"In those four recent head-to-head meetings, Thiem has really exploited the Argentine's weak serve - Schwartzman has held serve just 57% of the time in their last four meetings - and there has been a real return-orientated theme to these clashes."
Business as usual for the strong favourites yesterday
It was business as usual yesterday for the array of men's favourites in remaining round four action, with all winning and only Andrey Rublev dropping a single set. I've said it before and I'll say it again now - men's Grand Slam tournaments would be much more watchable for the neutral with no seeding and an open draw, so big names could be drawn against each other in the early rounds and have more 'giant-killers' - potentially playing each other in the quarter-finals onwards. These constant thrashings of lowly-ranked players by big names helps no-one except those big-name players.
Return-orientated clash likely between Thiem and Schwartzman
Unfortunately but realistically, there's a decent chance of there being more of the same today, with the first two quarter-finals on this afternoon's schedule. Men's action gets underway at 1300 UK time - a little later than previously this tournament - and in the opener, Diego Schwartzman faces Dominic Thiem.
Thiem is the 1.501/2 favourite, which looks very slightly on the large side but really is nothing particularly untoward - he's evidently the better clay-courter but is perhaps a little vulnerable given his travails against Hugo Gaston in the fourth round, where the unheralded Frenchman took him to five sets. This was a real surprise given how impressive Thiem performed against the excellent Norwegian clay-courter, Casper Ruud, in round three.

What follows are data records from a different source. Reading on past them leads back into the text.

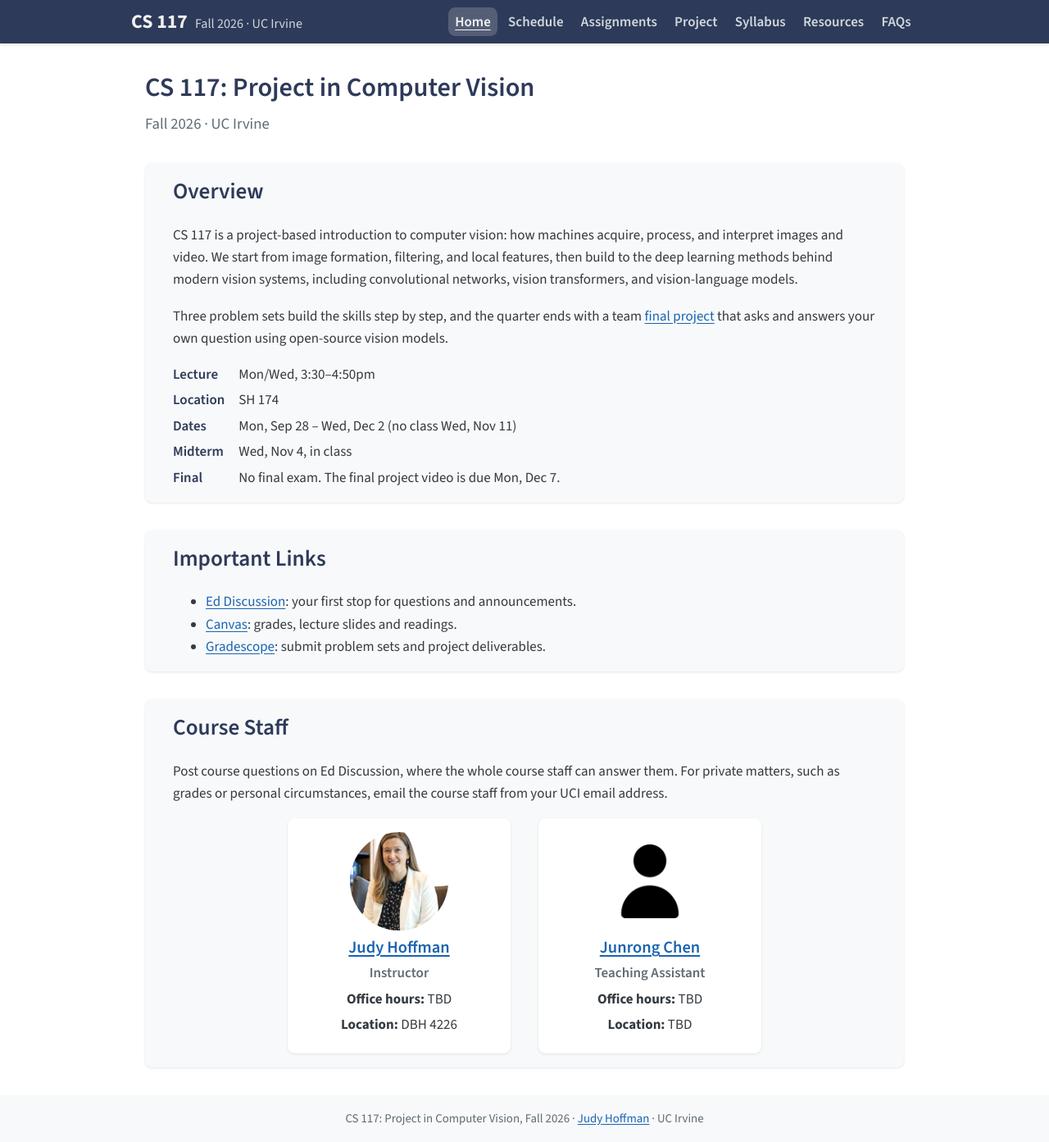
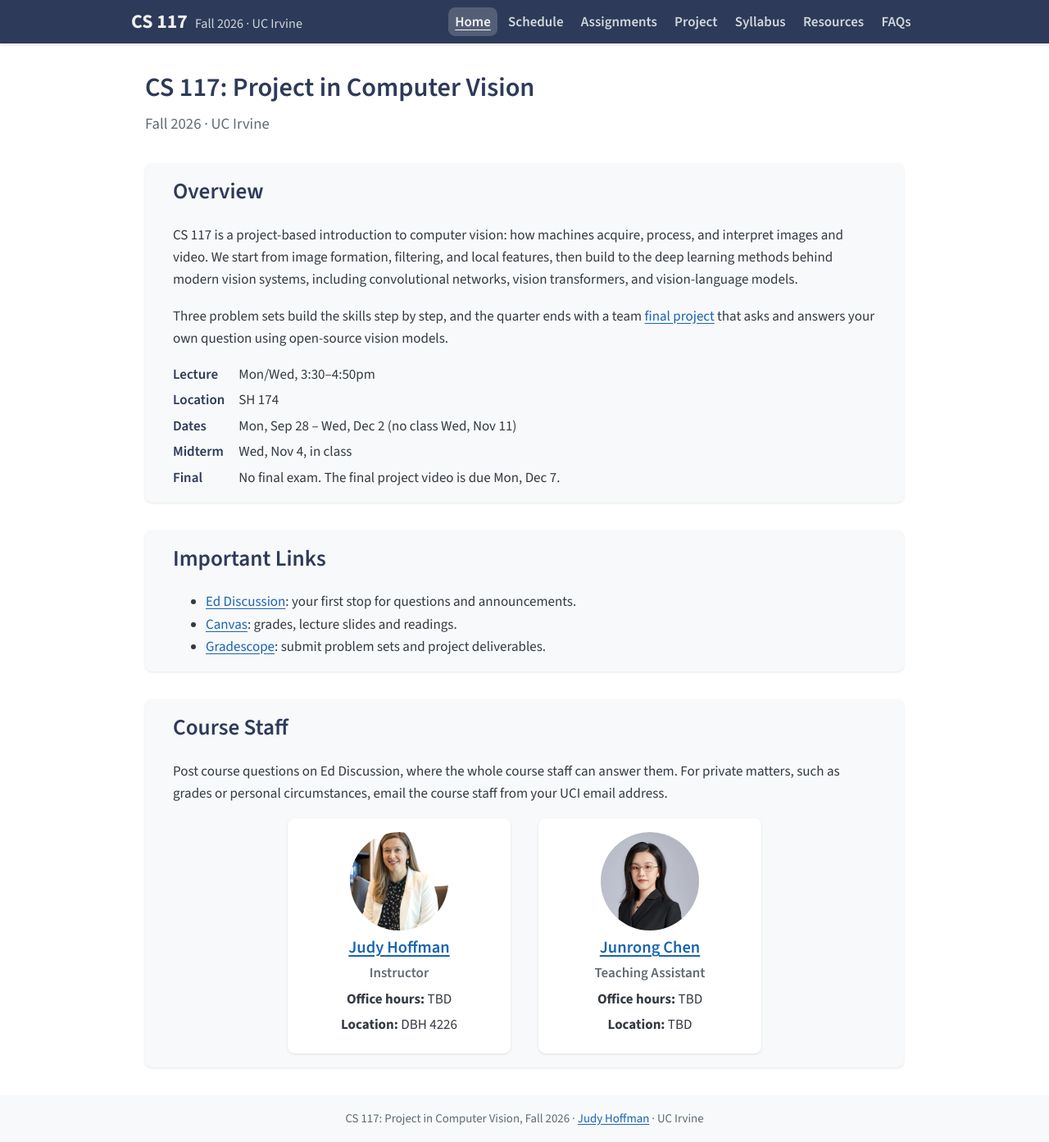
Before and after one commit to jhoffman/cs117-fa26, a Jekyll site: the page built from index.html, in a window 1280 px wide and 1393 px high. Shown: the whole window at 82% size. Built offline with Jekyll 4.4.1, drawn with Linux system fonts in a browser that asks for light colours.

Commit message:
Add TA headshot
Co-Authored-By: Claude Opus 5.5 <noreply@anthropic.com>

```diff
--- a/_data/staff.yml
+++ b/_data/staff.yml
@@ -9,7 +9,7 @@
 
 - name: "Junrong Chen"
   role: "Teaching Assistant"
-  img: "assets/images/person.png"
+  img: "assets/images/junrong-chen.jpg"
   url: "https://junrongchen2004.github.io/"
   office_hours: "TBD"
   location: "TBD"
```
Also changed, not shown: assets/images/junrong-chen.jpg (added).
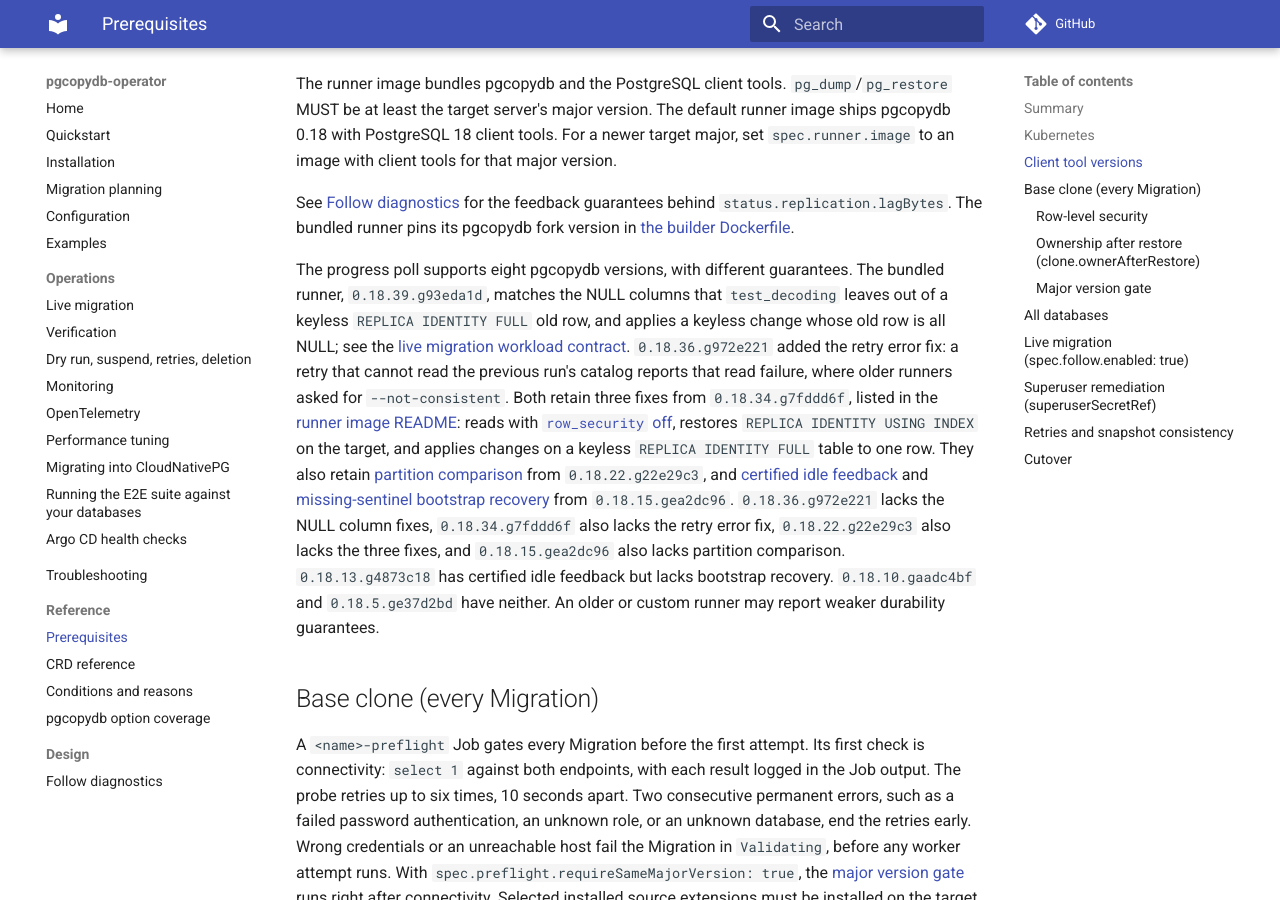
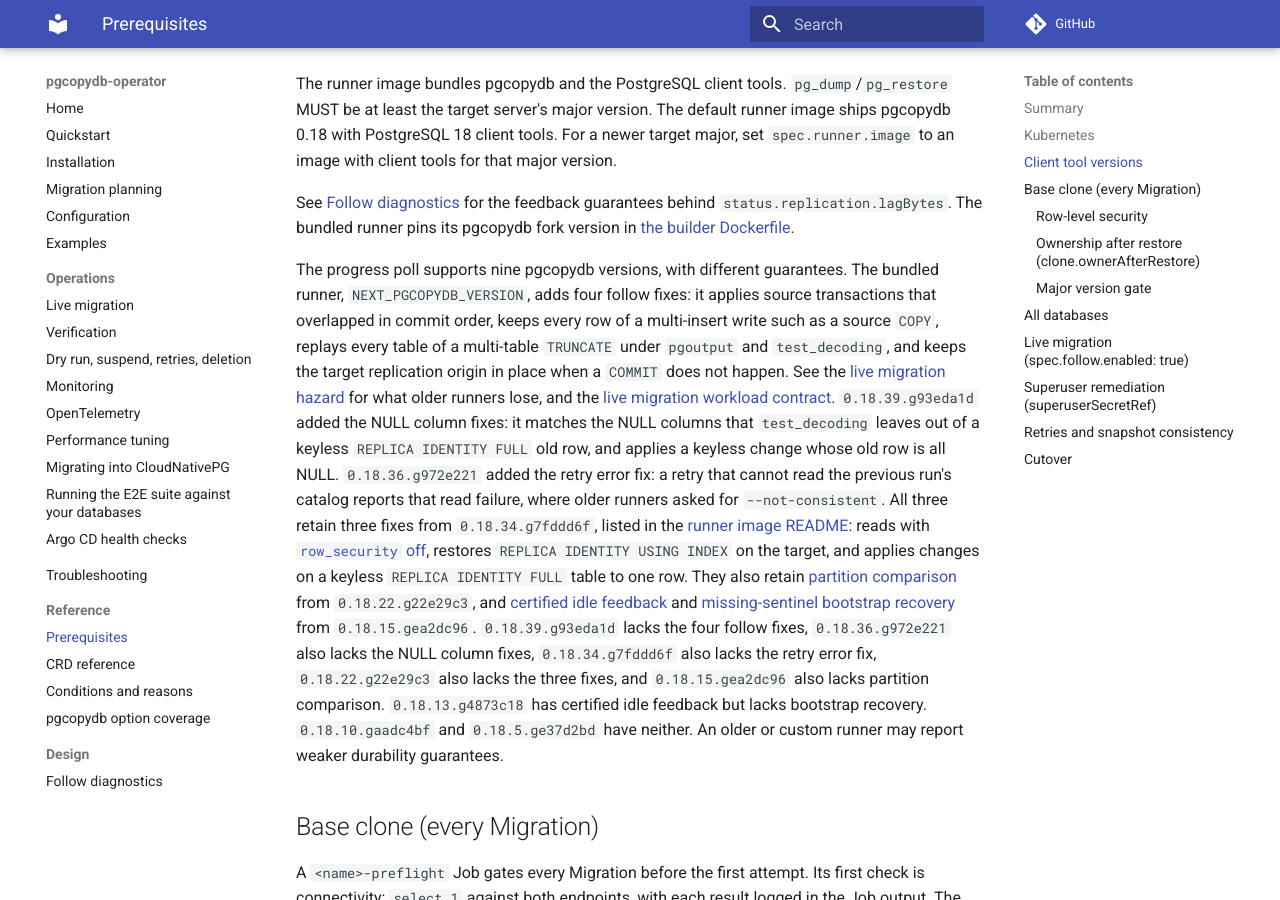
Before and after one commit to ydixken/pgcopydb-operator, an MkDocs documentation site: the page built from docs/reference/prerequisites.md, in a window 1280 px wide and 900 px high, scrolled down 1466 px. Built offline with MkDocs 1.6.1 and Material for MkDocs 9.7.7, drawn with Linux system fonts in a browser that asks for light colours; comment, search, counter and statistics services are not loaded; some of the changed text lies outside the part shown.

Commit message:
docs: describe the four pgcopydb follow correctness fixes
The bundle fixes overlapping transactions (#356), multi-insert writes
such as a source COPY (#357), multi-table TRUNCATE under pgoutput (#358)
and an origin that moved with a COMMIT that did not happen (fork PR #23).

- live-migration: a warning that older runners lose these changes while
  the drain passes on the exact-LSN path, and what the drain proves.
- prerequisites: the bundled-version summary, the TRUNCATE contract
  (wal2json still truncates only the last table), and a SHOULD NOT for
  COPY FROM on older runners.
- runner README: one entry per fork PR #19, #20, #21 and #23, plus #22.
- performance: the per-commit cost is now measured, about 1.2 ms per
  source transaction on one apply connection.
- follow-diagnostics: how apply keeps the origin with a failed COMMIT.

The bundled version stays NEXT_PGCOPYDB_VERSION until the pin commit
names the final git describe version.

```diff
--- a/docs/reference/prerequisites.md
+++ b/docs/reference/prerequisites.md
@@ -44,12 +44,14 @@ For a newer target major, set `spec.runner.image` to an image with client tools
 See [Follow diagnostics](../design/follow-diagnostics.md#what-the-snapshot-can-distinguish) for the feedback guarantees behind `status.replication.lagBytes`.
 The bundled runner pins its pgcopydb fork version in [the builder Dockerfile](https://github.com/ydixken/pgcopydb-operator/blob/main/images/pgcopydb-builder/Dockerfile).
 
-The progress poll supports eight pgcopydb versions, with different guarantees.
-The bundled runner, `0.18.39.g93eda1d`, matches the NULL columns that `test_decoding` leaves out of a keyless `REPLICA IDENTITY FULL` old row, and applies a keyless change whose old row is all NULL; see the [live migration workload contract](#live-migration-specfollowenabled-true).
+The progress poll supports nine pgcopydb versions, with different guarantees.
+The bundled runner, `NEXT_PGCOPYDB_VERSION`, adds four follow fixes: it applies source transactions that overlapped in commit order, keeps every row of a multi-insert write such as a source `COPY`, replays every table of a multi-table `TRUNCATE` under `pgoutput` and `test_decoding`, and keeps the target replication origin in place when a `COMMIT` does not happen.
+See the [live migration hazard](../operations/live-migration.md#watching-the-stream) for what older runners lose, and the [live migration workload contract](#live-migration-specfollowenabled-true).
+`0.18.39.g93eda1d` added the NULL column fixes: it matches the NULL columns that `test_decoding` leaves out of a keyless `REPLICA IDENTITY FULL` old row, and applies a keyless change whose old row is all NULL.
 `0.18.36.g972e221` added the retry error fix: a retry that cannot read the previous run's catalog reports that read failure, where older runners asked for `--not-consistent`.
-Both retain three fixes from `0.18.34.g7fddd6f`, listed in the [runner image README](https://github.com/ydixken/pgcopydb-operator/blob/main/images/runner/README.md): reads with [`row_security` off](#row-level-security), restores `REPLICA IDENTITY USING INDEX` on the target, and applies changes on a keyless `REPLICA IDENTITY FULL` table to one row.
+All three retain three fixes from `0.18.34.g7fddd6f`, listed in the [runner image README](https://github.com/ydixken/pgcopydb-operator/blob/main/images/runner/README.md): reads with [`row_security` off](#row-level-security), restores `REPLICA IDENTITY USING INDEX` on the target, and applies changes on a keyless `REPLICA IDENTITY FULL` table to one row.
 They also retain [partition comparison](../operations/verification.md#partitioned-tables) from `0.18.22.g22e29c3`, and [certified idle feedback](../design/follow-diagnostics.md#what-the-snapshot-can-distinguish) and [missing-sentinel bootstrap recovery](../troubleshooting.md#publication-retry-failures) from `0.18.15.gea2dc96`.
-`0.18.36.g972e221` lacks the NULL column fixes, `0.18.34.g7fddd6f` also lacks the retry error fix, `0.18.22.g22e29c3` also lacks the three fixes, and `0.18.15.gea2dc96` also lacks partition comparison.
+`0.18.39.g93eda1d` lacks the four follow fixes, `0.18.36.g972e221` also lacks the NULL column fixes, `0.18.34.g7fddd6f` also lacks the retry error fix, `0.18.22.g22e29c3` also lacks the three fixes, and `0.18.15.gea2dc96` also lacks partition comparison.
 `0.18.13.g4873c18` has certified idle feedback but lacks bootstrap recovery.
 `0.18.10.gaadc4bf` and `0.18.5.ge37d2bd` have neither.
 An older or custom runner may report weaker durability guarantees.
@@ -339,6 +341,13 @@ Schema and workload contract:
   The bundled runner keeps `REPLICA IDENTITY USING INDEX` and `REPLICA IDENTITY FULL` on the target as the source has them.
   Stock pgcopydb falls back to the default identity where the source uses `USING INDEX`.
 - `TRUNCATE` is replicated: the target is truncated at the same point in the change stream.
+  With `pgoutput` and `test_decoding`, the bundled runner truncates every table the source statement reached in one statement, with `RESTART IDENTITY` when the source used it.
+  It does not replay `CASCADE`, but the change already lists the tables a cascade reached on the source.
+  A target table that references a truncated table, and was not truncated on the source, fails the replay.
+  With `wal2json`, a multi-table `TRUNCATE` SHOULD NOT run during the window: pgcopydb truncates only its last table and never restarts identity.
+  Runners older than `NEXT_PGCOPYDB_VERSION` truncate only the first table under `pgoutput`, so with them, run one `TRUNCATE` per table.
+- `COPY FROM` and other multi-insert writes are replicated in full by the bundled runner.
+  A runner older than `NEXT_PGCOPYDB_VERSION` SHOULD NOT be used when the source runs `COPY FROM` during the window: it keeps one row per heap page of each such write, under every plugin.
 - On a table with `REPLICA IDENTITY FULL` and no key, the bundled runner changes one matching row per UPDATE or DELETE and matches each NULL column of the old row with `IS NULL`, under every plugin.
   That covers the NULL columns `test_decoding` leaves out of the old row, and an old row whose columns are all NULL.
   A runner older than `0.18.39.g93eda1d` SHOULD NOT be used with `test_decoding` on such a table if it holds rows that are equal except where one of them is NULL: it matches only the columns `test_decoding` sends, so the change can land on the wrong row.
```
Also changed, not shown: docs/design/follow-diagnostics.md (+3 -1 lines), docs/operations/live-migration.md (+11 -2 lines), docs/operations/monitoring.md (+1 -1 lines), docs/operations/performance.md (+4 -2 lines), images/runner/README.md (+18 -1 lines).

Schwartzman is yet to drop a set so far in this tournament, but realistically, hasn't been particularly expected to be tested, given that he has been a 1.251/4 favourite or shorter against all four opponents en route to this stage.
The duo have met eight times before with the last four being when Schwartzman was in or around the top 20, and from 2019 onwards. In those four recent head-to-head meetings, Thiem has really exploited the Argentine's weak serve - Schwartzman has held serve just 57% of the time in their last four meetings - and there has been a real return-orientated theme to these clashes. This is also evidenced by the low projected hold percentages which my model generated here, with both players below the 70% mark.
Improving Sinner still with plenty to find to test Nadal
Another player who is likely to struggle to hold serve consistently is Jannik Sinner, with the impressive Italian teenager having the unenviable task of trying to test Rafa Nadal. The King of Clay has steamrollered his opposition so far, all in straight sets with 8/12 sets being decided by a 6-2, 6-1 or 6-0 scoreline.
While Sinner is a considerable upgrade on the opposition Nadal has faced so far, it would still be a major shock if he was to defeat Nadal this afternoon. The market currently has Nadal as 1.081/12 to progress, and this was a line that my model pretty much agreed with. Nadal's 18-month clay data is absolutely stratospheric, and far better than the competition - even Novak Djokovic.